*** Records provided Section Begins ***

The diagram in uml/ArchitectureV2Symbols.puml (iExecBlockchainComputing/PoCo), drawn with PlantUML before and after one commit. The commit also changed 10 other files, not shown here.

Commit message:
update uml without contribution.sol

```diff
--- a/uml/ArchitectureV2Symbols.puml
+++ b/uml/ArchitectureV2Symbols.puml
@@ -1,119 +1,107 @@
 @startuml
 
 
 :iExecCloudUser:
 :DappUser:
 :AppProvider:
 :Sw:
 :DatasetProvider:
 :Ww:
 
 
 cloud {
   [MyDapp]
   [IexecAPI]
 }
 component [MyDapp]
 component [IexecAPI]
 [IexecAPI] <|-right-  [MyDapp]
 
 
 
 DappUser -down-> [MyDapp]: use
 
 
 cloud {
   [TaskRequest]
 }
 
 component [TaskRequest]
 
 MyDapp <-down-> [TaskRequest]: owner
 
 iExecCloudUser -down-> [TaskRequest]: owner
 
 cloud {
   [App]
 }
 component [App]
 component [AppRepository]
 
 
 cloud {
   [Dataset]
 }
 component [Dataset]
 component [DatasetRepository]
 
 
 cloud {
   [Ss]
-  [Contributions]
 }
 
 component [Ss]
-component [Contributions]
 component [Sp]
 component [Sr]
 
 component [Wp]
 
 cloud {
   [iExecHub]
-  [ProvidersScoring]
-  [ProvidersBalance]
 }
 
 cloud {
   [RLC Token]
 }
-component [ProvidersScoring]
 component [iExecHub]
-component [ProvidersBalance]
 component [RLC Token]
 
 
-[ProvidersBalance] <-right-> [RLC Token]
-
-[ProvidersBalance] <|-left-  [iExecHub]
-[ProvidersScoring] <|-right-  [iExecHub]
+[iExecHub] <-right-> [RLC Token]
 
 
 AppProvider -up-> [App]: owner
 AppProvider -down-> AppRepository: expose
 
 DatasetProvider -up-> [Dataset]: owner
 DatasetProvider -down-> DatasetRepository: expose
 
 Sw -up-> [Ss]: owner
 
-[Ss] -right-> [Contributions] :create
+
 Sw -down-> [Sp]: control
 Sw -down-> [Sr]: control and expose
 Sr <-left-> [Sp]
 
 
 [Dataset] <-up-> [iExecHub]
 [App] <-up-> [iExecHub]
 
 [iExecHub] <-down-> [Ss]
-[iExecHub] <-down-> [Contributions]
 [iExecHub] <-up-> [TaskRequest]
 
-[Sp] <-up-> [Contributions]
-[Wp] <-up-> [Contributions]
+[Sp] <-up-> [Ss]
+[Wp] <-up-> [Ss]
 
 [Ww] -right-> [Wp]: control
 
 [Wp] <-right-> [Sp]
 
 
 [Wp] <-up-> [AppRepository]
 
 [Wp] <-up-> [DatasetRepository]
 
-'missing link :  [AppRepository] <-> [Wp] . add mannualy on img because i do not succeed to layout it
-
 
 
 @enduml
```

*** Records provided Section Ends ***

▸ Task requirements
Scan the records for the word "AppRepository", and copy each line where it is found.

▸ Response below
 component [AppRepository]
 AppProvider -down-> AppRepository: expose
 [Wp] <-up-> [AppRepository]
-'missing link :  [AppRepository] <-> [Wp] . add mannualy on img because i do not succeed to layout it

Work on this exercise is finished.